■ RECORDS FOR THIS EXERCISE:

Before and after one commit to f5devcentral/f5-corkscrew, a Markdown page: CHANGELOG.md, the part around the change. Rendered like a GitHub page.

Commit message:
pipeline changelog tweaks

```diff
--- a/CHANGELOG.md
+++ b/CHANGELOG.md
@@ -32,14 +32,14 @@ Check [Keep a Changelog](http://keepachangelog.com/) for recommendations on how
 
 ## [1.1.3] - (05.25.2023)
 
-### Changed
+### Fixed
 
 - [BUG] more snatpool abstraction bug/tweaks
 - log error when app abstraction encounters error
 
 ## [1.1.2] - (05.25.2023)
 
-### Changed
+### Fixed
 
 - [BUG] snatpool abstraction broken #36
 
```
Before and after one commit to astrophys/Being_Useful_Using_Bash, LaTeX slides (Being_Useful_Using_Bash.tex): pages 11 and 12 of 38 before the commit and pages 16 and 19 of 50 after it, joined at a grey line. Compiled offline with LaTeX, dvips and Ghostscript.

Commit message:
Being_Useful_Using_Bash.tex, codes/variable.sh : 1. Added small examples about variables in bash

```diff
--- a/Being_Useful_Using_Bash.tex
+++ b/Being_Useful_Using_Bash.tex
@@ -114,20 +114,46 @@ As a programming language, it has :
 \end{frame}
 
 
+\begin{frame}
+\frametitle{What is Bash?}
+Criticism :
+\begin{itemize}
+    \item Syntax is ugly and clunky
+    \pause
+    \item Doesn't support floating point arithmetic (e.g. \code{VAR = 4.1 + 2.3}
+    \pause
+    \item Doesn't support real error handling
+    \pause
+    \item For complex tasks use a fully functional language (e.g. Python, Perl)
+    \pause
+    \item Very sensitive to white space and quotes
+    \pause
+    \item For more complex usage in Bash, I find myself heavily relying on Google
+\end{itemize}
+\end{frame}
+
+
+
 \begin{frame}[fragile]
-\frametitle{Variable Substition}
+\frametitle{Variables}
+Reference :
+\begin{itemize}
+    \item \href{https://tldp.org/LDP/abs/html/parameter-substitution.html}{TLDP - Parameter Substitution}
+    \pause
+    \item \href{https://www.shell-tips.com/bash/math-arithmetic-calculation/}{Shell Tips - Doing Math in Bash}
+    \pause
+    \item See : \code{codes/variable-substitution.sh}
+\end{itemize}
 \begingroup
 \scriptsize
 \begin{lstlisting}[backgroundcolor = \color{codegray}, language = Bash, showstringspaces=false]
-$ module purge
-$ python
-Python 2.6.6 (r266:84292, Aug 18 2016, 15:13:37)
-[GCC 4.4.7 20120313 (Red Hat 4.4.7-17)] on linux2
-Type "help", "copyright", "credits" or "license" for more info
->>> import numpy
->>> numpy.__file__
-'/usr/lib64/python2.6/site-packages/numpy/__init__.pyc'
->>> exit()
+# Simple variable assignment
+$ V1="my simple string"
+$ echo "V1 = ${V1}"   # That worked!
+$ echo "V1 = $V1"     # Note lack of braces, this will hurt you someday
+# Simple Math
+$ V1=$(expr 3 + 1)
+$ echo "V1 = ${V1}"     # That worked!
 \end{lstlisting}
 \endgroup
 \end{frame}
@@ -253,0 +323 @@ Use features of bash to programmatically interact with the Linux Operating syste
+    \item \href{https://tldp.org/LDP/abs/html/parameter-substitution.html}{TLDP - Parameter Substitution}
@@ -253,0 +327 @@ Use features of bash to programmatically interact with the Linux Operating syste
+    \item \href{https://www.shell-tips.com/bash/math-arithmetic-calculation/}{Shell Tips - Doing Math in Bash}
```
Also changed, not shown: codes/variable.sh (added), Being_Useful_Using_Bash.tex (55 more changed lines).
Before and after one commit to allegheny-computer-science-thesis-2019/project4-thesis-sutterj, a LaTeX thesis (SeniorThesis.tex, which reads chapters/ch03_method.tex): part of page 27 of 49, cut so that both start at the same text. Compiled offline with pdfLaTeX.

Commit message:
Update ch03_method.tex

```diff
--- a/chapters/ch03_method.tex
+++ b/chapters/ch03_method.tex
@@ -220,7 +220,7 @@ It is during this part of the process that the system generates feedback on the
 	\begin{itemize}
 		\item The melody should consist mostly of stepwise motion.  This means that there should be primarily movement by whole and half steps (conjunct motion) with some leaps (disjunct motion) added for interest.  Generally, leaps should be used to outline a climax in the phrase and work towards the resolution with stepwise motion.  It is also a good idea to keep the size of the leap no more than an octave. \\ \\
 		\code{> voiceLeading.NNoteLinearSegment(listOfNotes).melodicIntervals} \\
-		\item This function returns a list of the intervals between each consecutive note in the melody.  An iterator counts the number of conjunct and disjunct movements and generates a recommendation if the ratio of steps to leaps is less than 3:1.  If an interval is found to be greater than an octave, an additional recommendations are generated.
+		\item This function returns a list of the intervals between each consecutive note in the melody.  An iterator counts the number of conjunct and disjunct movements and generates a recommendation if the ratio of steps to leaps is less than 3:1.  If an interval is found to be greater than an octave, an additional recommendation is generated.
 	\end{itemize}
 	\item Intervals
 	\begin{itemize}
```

■ YOUR OBJECTIVE: Report only a number, the count of lines in the listing that contain the word "abstraction".

■ ANSWER BOX: 3